Input material START

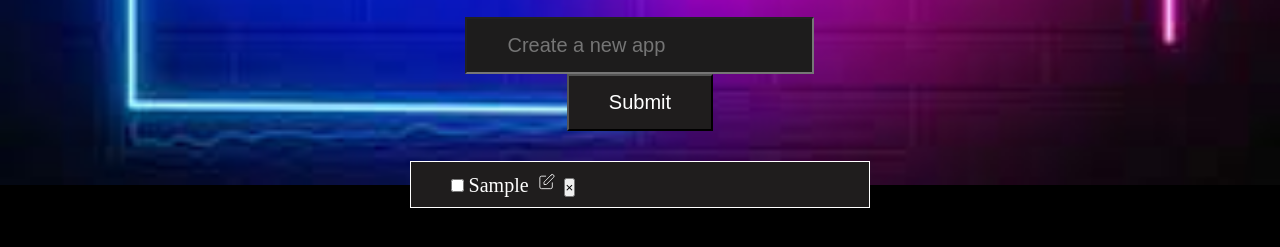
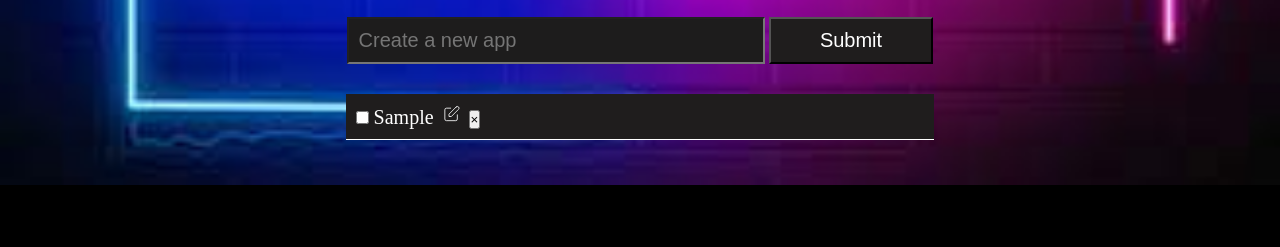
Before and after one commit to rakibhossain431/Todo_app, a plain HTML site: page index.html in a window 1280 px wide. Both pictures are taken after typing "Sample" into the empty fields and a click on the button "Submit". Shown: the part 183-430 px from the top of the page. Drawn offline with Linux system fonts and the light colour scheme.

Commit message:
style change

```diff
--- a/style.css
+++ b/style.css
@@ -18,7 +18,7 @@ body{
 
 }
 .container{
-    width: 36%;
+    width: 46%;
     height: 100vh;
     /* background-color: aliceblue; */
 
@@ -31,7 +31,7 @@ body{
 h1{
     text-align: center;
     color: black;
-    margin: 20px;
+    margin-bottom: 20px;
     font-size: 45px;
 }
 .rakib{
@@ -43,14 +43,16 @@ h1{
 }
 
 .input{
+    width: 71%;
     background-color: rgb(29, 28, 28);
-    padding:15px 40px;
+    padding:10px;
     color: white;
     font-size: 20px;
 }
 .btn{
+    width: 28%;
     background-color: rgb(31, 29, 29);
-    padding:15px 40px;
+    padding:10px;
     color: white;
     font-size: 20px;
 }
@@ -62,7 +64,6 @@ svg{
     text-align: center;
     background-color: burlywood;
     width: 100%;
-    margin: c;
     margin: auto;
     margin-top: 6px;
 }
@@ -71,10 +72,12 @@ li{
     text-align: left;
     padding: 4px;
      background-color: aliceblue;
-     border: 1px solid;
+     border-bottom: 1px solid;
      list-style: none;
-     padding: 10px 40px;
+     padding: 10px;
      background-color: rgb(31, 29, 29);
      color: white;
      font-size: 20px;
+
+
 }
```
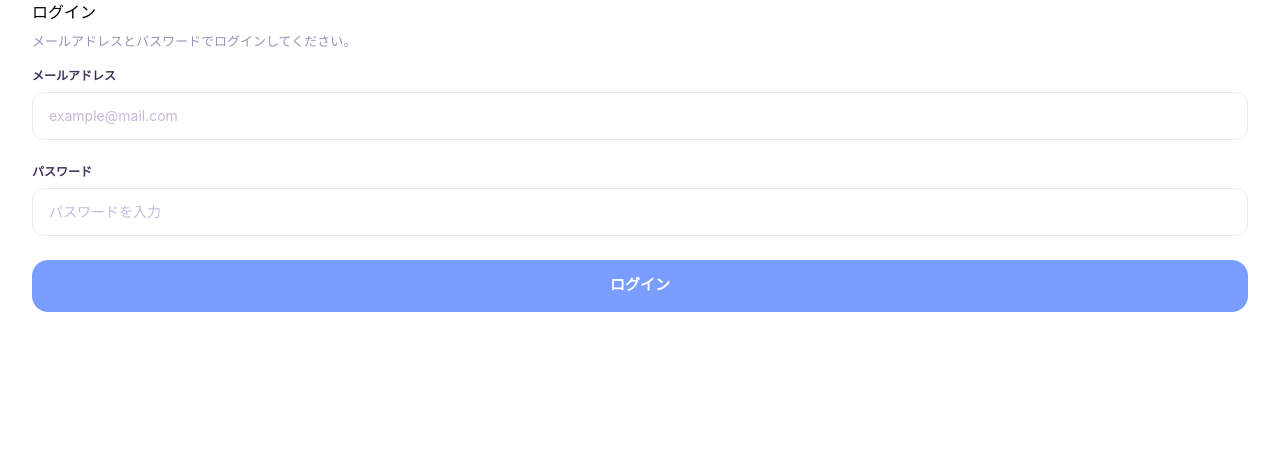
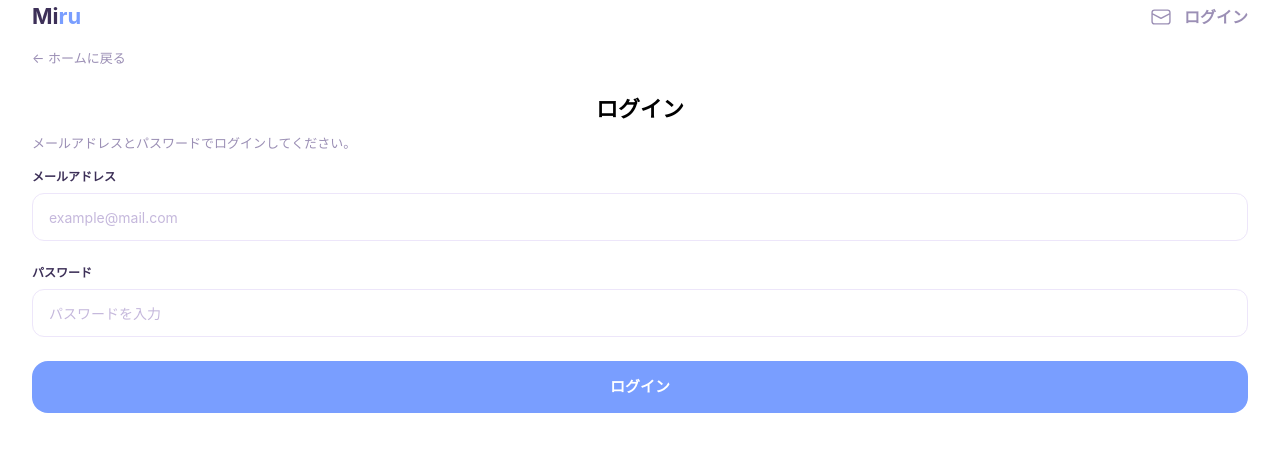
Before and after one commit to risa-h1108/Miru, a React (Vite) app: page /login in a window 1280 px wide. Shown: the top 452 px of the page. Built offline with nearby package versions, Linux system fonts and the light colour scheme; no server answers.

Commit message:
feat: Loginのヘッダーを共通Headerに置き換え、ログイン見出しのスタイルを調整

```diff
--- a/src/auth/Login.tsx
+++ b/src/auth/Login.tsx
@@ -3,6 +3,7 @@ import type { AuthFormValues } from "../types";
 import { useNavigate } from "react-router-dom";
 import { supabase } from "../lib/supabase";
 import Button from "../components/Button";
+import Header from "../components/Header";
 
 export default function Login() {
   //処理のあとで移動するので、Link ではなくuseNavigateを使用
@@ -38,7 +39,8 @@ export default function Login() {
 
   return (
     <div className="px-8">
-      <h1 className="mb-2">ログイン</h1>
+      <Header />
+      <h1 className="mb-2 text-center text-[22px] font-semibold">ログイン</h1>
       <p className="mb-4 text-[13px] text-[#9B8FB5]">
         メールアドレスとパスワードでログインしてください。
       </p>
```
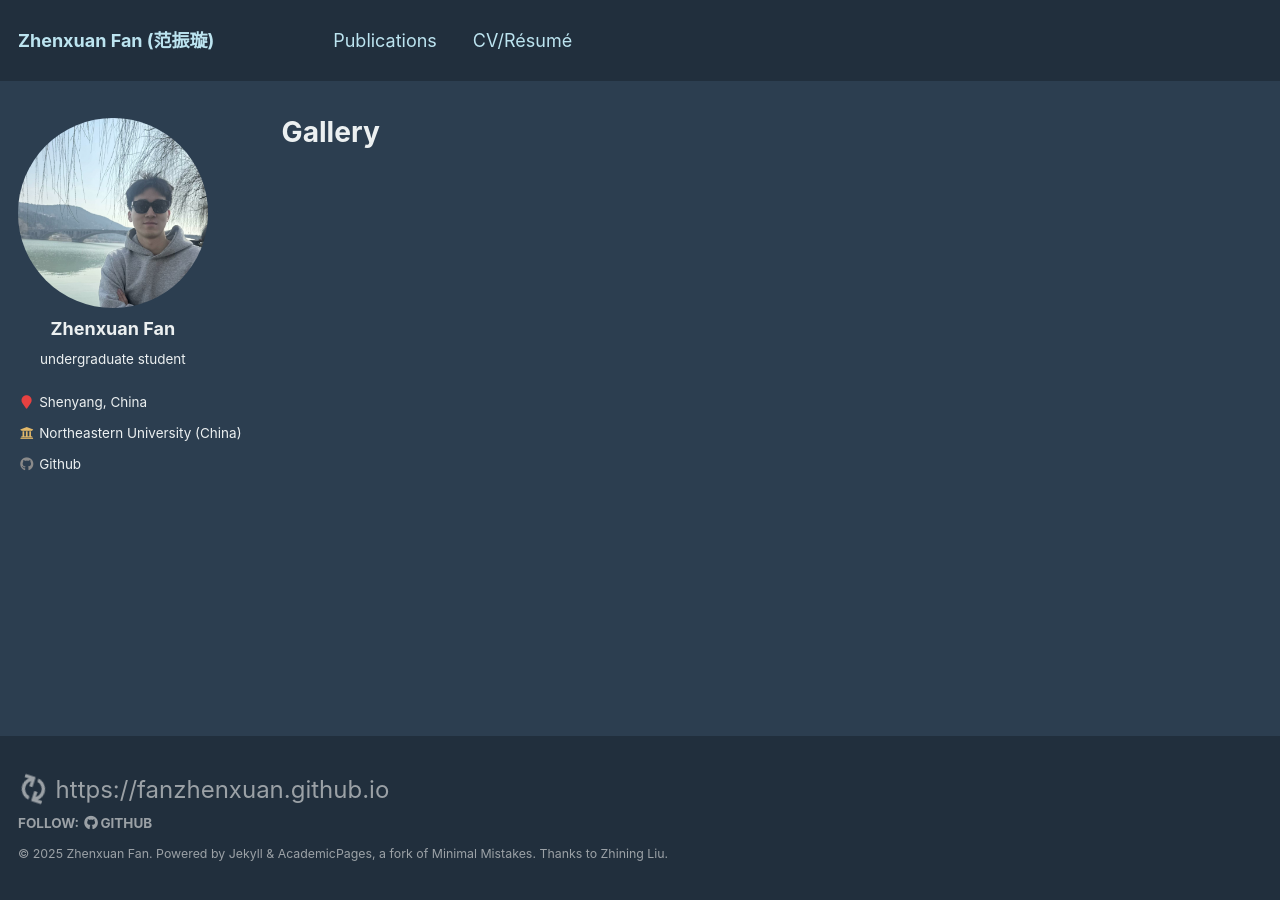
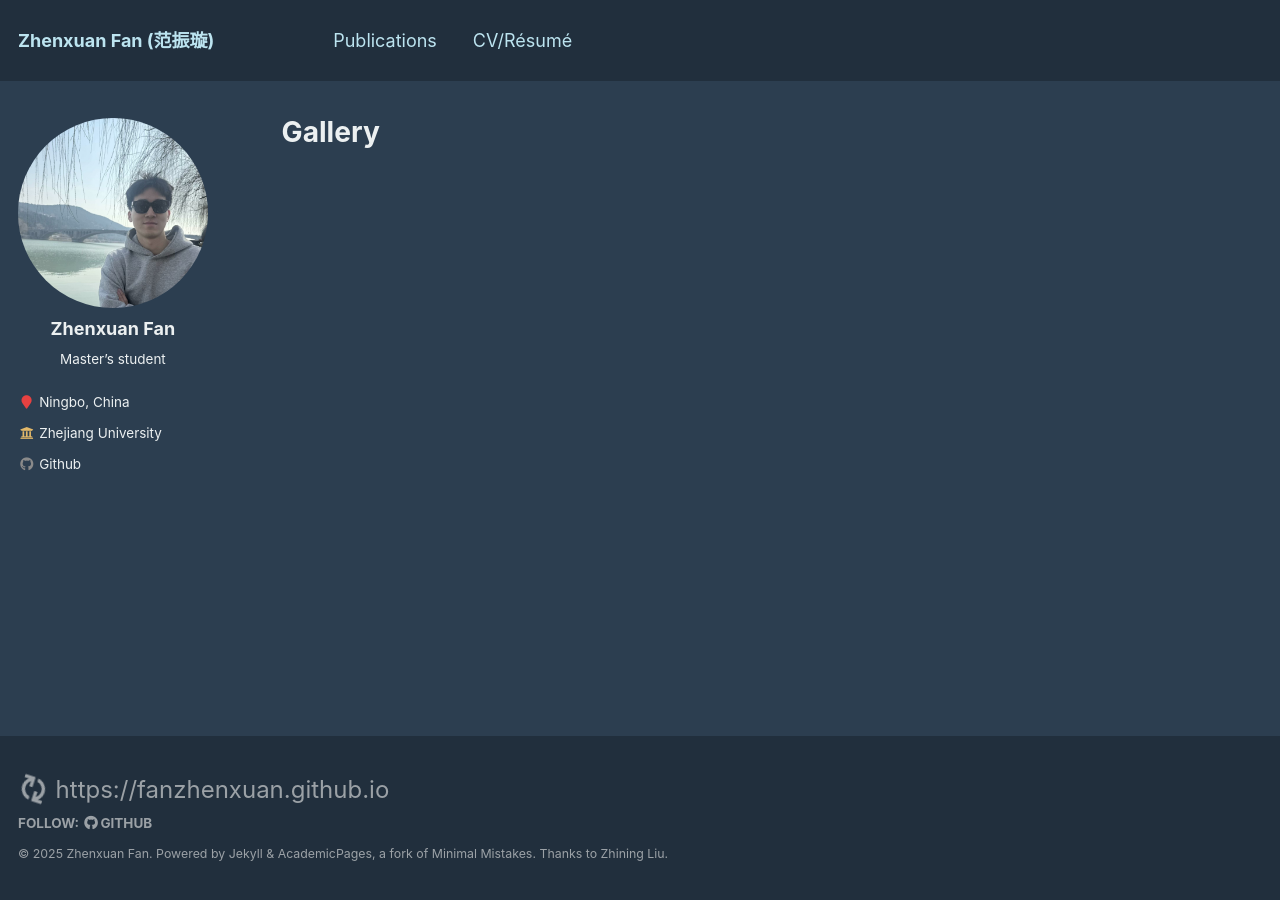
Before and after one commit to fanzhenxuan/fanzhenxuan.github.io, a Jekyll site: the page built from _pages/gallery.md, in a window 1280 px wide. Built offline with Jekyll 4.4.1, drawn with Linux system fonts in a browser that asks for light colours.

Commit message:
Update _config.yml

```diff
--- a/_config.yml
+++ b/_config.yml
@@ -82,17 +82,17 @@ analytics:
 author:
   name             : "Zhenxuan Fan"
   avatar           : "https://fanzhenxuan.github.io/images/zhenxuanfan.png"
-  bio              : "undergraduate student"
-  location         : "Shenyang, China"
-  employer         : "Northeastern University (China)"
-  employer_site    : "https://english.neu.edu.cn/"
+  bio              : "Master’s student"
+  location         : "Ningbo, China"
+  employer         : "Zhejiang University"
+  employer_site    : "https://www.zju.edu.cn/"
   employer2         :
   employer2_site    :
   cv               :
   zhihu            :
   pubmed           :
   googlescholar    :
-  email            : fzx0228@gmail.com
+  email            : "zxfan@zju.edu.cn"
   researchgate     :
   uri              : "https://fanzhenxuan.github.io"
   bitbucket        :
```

Input material END

Problem to solve >>
The response must contain each line above that holds the string "background".

Answer to this problem >>
     /* background-color: aliceblue; */
     background-color: rgb(29, 28, 28);
     background-color: rgb(31, 29, 29);
     background-color: burlywood;
      background-color: aliceblue;
      background-color: rgb(31, 29, 29);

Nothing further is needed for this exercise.